*** Block opens ***
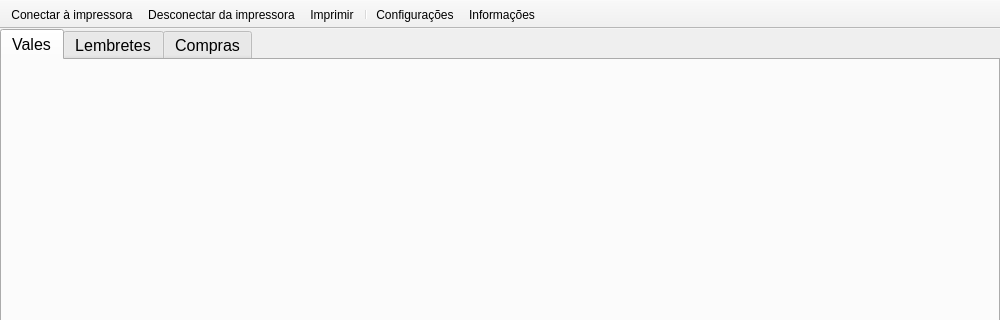
leidensj/BKVale, file mainwindow.ui: the form before one commit; both pictures show x 0 to 1000 and y 0 to 320 of the 1000 by 600 pixel window.
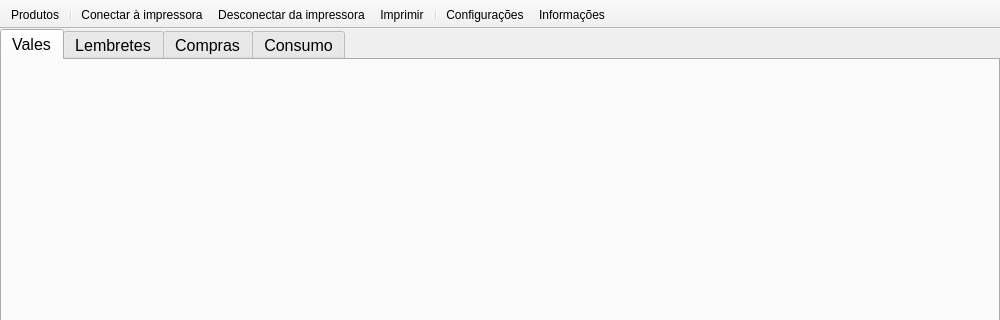
The form after the commit. Icons and pictures are not drawn.

Commit message: primeira versão do cadastro de produtos

What changed in the file:
```diff
--- a/mainwindow.ui
+++ b/mainwindow.ui
@@ -94,6 +94,15 @@
         <string>Compras</string>
        </attribute>
       </widget>
+      <widget class="QWidget" name="tabConsume">
+       <attribute name="icon">
+        <iconset resource="icons.qrc">
+         <normaloff>:/icons/res/stock.png</normaloff>:/icons/res/stock.png</iconset>
+       </attribute>
+       <attribute name="title">
+        <string>Consumo</string>
+       </attribute>
+      </widget>
      </widget>
     </item>
    </layout>
@@ -117,6 +126,8 @@
    <attribute name="toolBarBreak">
     <bool>false</bool>
    </attribute>
+   <addaction name="actionItems"/>
+   <addaction name="separator"/>
    <addaction name="actionConnect"/>
    <addaction name="actionDisconnect"/>
    <addaction name="actionPrint"/>
@@ -176,6 +187,18 @@
     <string>Informações</string>
    </property>
   </action>
+  <action name="actionItems">
+   <property name="icon">
+    <iconset resource="icons.qrc">
+     <normaloff>:/icons/res/item.png</normaloff>:/icons/res/item.png</iconset>
+   </property>
+   <property name="text">
+    <string>Produtos</string>
+   </property>
+   <property name="toolTip">
+    <string>Gerenciar Produtos</string>
+   </property>
+  </action>
  </widget>
  <layoutdefault spacing="6" margin="11"/>
  <resources>
```
The commit also changes 45 other files.
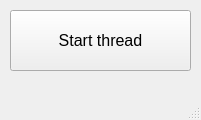
Qt form QT_Concurrent_Thread/01_Run_A_Function_In_A_Thread/mainwindow.ui (DamianPodrazaCode/QT_code) before a commit.
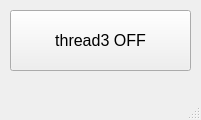
The same form after that commit.

The edit to the form file:
```diff
--- a/QT_Concurrent_Thread/01_Run_A_Function_In_A_Thread/mainwindow.ui
+++ b/QT_Concurrent_Thread/01_Run_A_Function_In_A_Thread/mainwindow.ui
@@ -41,7 +41,10 @@
      </font>
     </property>
     <property name="text">
-     <string>Start thread</string>
+     <string>thread3 OFF</string>
+    </property>
+    <property name="checkable">
+     <bool>true</bool>
     </property>
     <property name="autoDefault">
      <bool>false</bool>
```
Left out of the diff: 2 changed lines with no effect on the pictures.
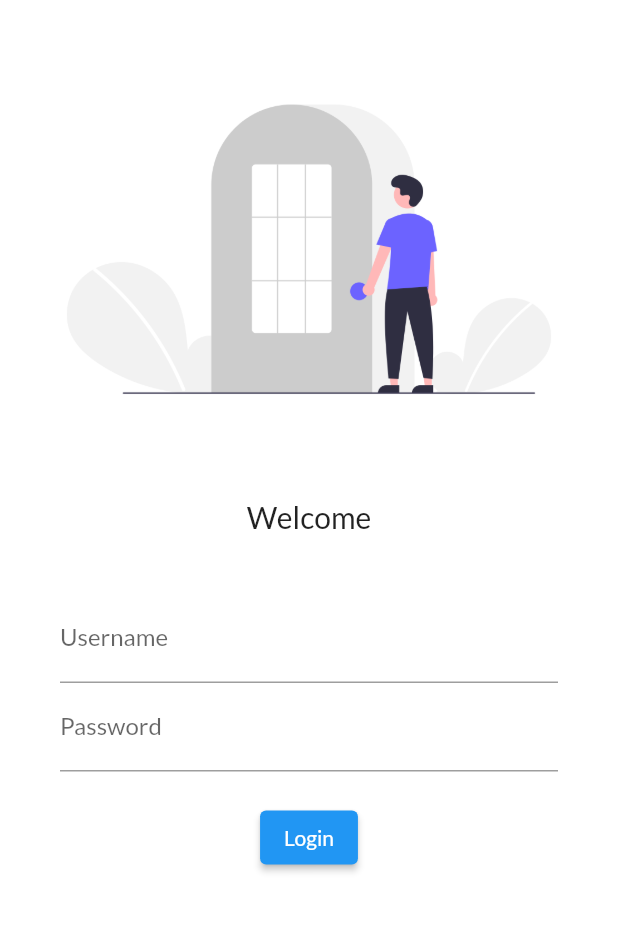
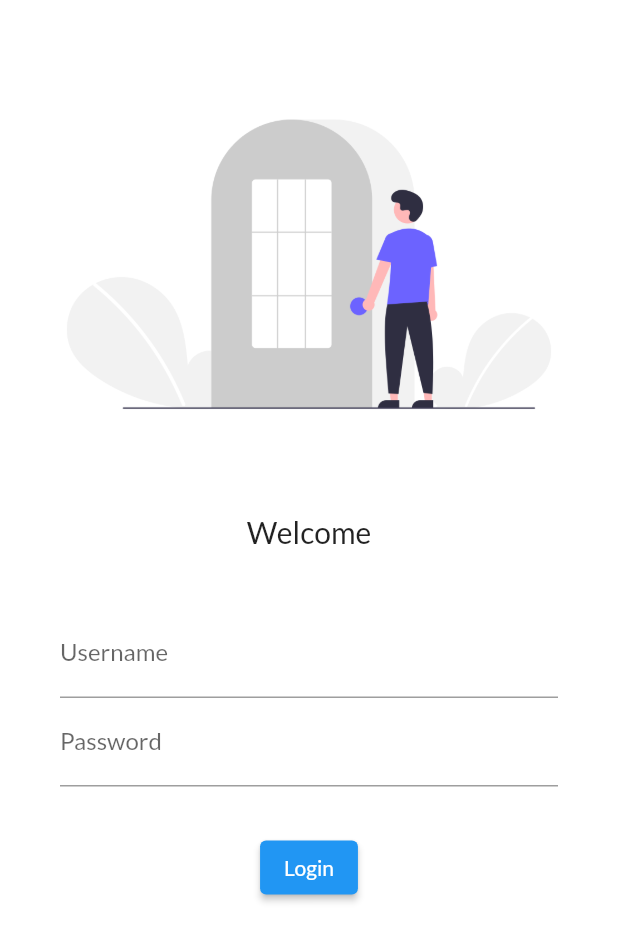
Before and after one commit to PriyangshuJS/Flutter_30, a Flutter app: the screen it shows after launch, on a phone screen of 412 x 824 dp. Shown: the top 942 px of the screen. Run offline on Flutter 3.47's test engine with Material 2 defaults, Android fonts, the phone set to English and light mode, and no system bars; our stand-ins replace google_fonts.

Commit message:
4th Commit

```diff
--- a/lib/Pages/Login_pge.dart
+++ b/lib/Pages/Login_pge.dart
@@ -8,7 +8,7 @@ class LoginPage extends StatelessWidget {
         child: Column(
           children: [
             SizedBox(
-              height: 40.0,
+              height: 50.0,
             ),
             Image.asset(
               "assets/images/Login_img.png",
@@ -41,7 +41,7 @@ class LoginPage extends StatelessWidget {
                         labelText: "Password", hintText: "Enter Password"),
                   ),
                   SizedBox(
-                    height: 20.0,
+                    height: 30.0,
                   ),
                   ElevatedButton(
                     child: Text("Login"),
```
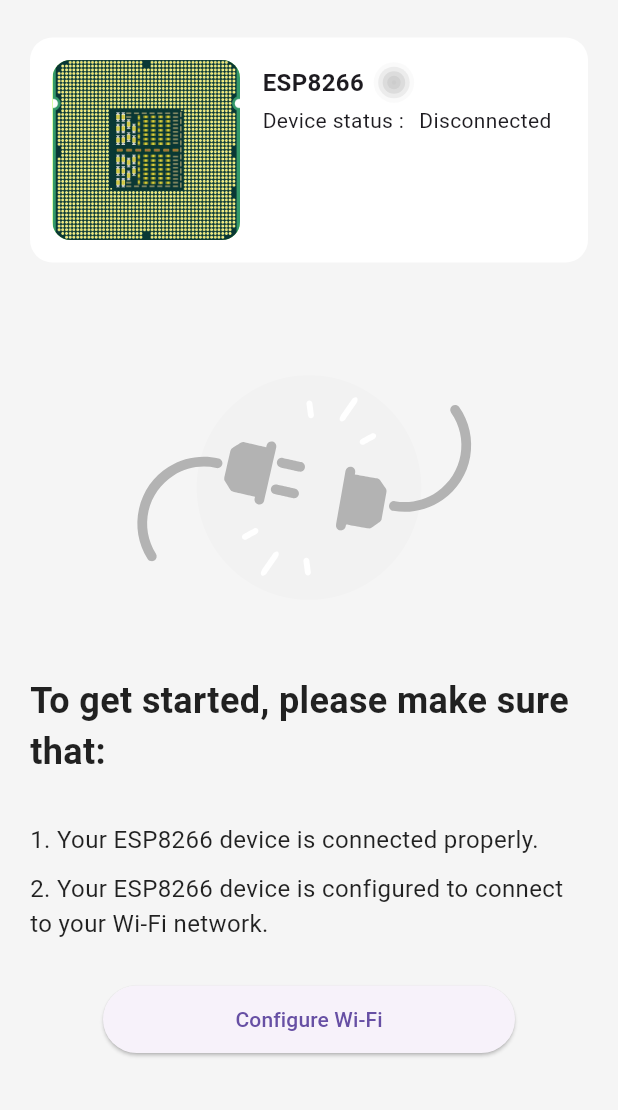
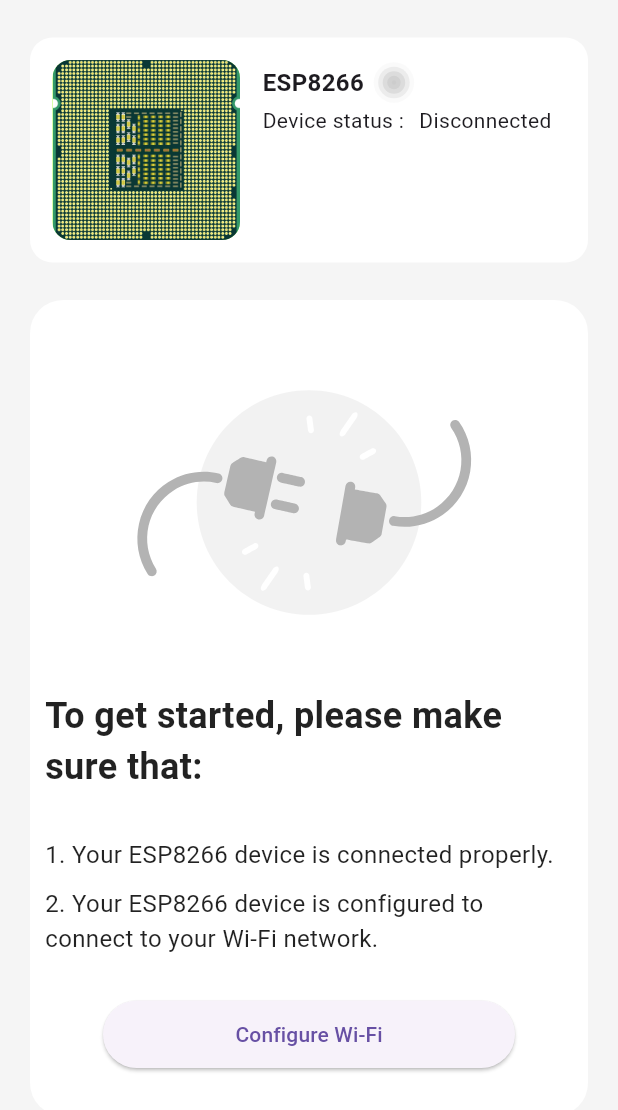
Before and after one commit to viveeeeeek/smarthome, a Flutter app: the screen it shows after launch, on a phone screen of 412 x 824 dp. Shown: the top 1110 px of the screen. Run offline on Flutter 3.47's test engine with Material 2 defaults, Android fonts, the light colour scheme and no system bars; our stand-ins replace lottie; missing offline and left inert: app_settings.

Commit message:
UI improvements

```diff
--- a/lib/homepage.dart
+++ b/lib/homepage.dart
@@ -186,6 +186,7 @@ class _HomeState extends State<Home> {
                   child: Column(
                     mainAxisAlignment: MainAxisAlignment.center,
                     children: [
+                      //! Main UI
                       IfConnected(
                         isConnected: _isDeviceConnected,
                         connectedWidget: Padding(
@@ -195,28 +196,42 @@ class _HomeState extends State<Home> {
                             children: [
                               Center(
                                 child: Container(
-                                  height: 200,
                                   width: 200,
                                   decoration: const BoxDecoration(
                                     borderRadius:
                                         BorderRadius.all(Radius.circular(25)),
-                                      color: Colors.white),
+                                    color: Colors.white,
+                                  ),
                                   child: Padding(
                                     padding: const EdgeInsets.all(15.0),
                                     child: Column(
                                       children: [
-                                        Icon(
-                                          _isSwitched == true
+                                        const Text(
+                                          'LED 1',
+                                          style: TextStyle(
+                                            fontSize: 20,
+                                            fontWeight: FontWeight.bold,
+                                          ),
+                                        ),
+                                        SizedBox(height: 20),
+                                        AnimatedSwitcher(
+                                          duration: Duration(milliseconds: 500),
+                                          child: Icon(
+                                            _isSwitched
                                                 ? Icons.lightbulb
                                                 : Icons.lightbulb_outline,
+                                            key: ValueKey<bool>(_isSwitched),
                                             size: 100,
-                                          color: _isSwitched == true
+                                            color: _isSwitched
                                                 ? Colors.yellow
                                                 : Colors.black,
                                           ),
-                                        const Expanded(child: SizedBox()),
+                                        ),
+                                        SizedBox(height: 20),
                                         //! Switch on off led
-                                        Center(
+                                        AnimatedSwitcher(
+                                          duration: Duration(milliseconds: 500),
+                                          child: Center(
                                             child: Switch(
                                               value: _isSwitched,
                                               onChanged: (value) {
@@ -227,6 +242,7 @@ class _HomeState extends State<Home> {
                                               },
                                             ),
                                           ),
+                                        ),
                                       ],
                                     ),
                                   ),
@@ -235,8 +251,16 @@ class _HomeState extends State<Home> {
                             ],
                           ),
                         ),
+
                         //! Connection lost / Configure ESP help
-                        disconnectedWidget: Column(
+                        disconnectedWidget: Container(
+                          decoration: const BoxDecoration(
+                              color: Colors.white,
+                              borderRadius:
+                                  BorderRadius.all(Radius.circular(22))),
+                          child: Padding(
+                            padding: const EdgeInsets.all(10.0),
+                            child: Column(
                               crossAxisAlignment: CrossAxisAlignment.start,
                               children: [
                                 SizedBox(
@@ -293,7 +317,12 @@ class _HomeState extends State<Home> {
                                     ),
                                   ),
                                 ),
+                                const SizedBox(
+                                  height: 22,
+                                ),
                               ],
+                            ),
+                          ),
                         ),
                       ),
                     ],
--- a/lib/main.dart
+++ b/lib/main.dart
@@ -12,11 +12,9 @@ class MyApp extends StatelessWidget {
   @override
   Widget build(BuildContext context) {
     return MaterialApp(
-      title: 'Flutter Demo',
-      theme: ThemeData(
-        primarySwatch: Colors.blue,
-        useMaterial3: true,
-      ),
+      title: 'Smarthome',
+      debugShowCheckedModeBanner: false,
+      theme: ThemeData(primarySwatch: Colors.blue, useMaterial3: true),
       home: const Home(),
     );
   }
```
Lines whose indentation alone changed are shown as unchanged.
*** Block closes ***
EXERCISE AIM>
Take each line of the material above that holds the string "Colors" and copy it.

TASK RESPONSE>
-                                      color: Colors.white),
+                                    color: Colors.white,
                                                 ? Colors.yellow
                                                 : Colors.black,
+                              color: Colors.white,
-        primarySwatch: Colors.blue,
+      theme: ThemeData(primarySwatch: Colors.blue, useMaterial3: true),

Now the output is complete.